Supplied data: Begin
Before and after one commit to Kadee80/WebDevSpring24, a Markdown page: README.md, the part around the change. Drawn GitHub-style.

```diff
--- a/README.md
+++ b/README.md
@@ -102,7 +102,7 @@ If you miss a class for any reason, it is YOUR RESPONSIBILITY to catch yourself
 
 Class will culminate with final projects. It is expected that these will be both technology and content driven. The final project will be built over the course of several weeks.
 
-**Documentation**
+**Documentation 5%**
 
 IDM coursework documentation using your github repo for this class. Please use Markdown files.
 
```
Supplied data: End
What is needed here is an exact copy of every record.

Before and after one commit to Kadee80/WebDevSpring24, a Markdown page: README.md, the part around the change. Drawn GitHub-style.

```diff
--- a/README.md
+++ b/README.md
@@ -102,7 +102,7 @@ If you miss a class for any reason, it is YOUR RESPONSIBILITY to catch yourself
 
 Class will culminate with final projects. It is expected that these will be both technology and content driven. The final project will be built over the course of several weeks.
 
-**Documentation**
+**Documentation 5%**
 
 IDM coursework documentation using your github repo for this class. Please use Markdown files.
 
```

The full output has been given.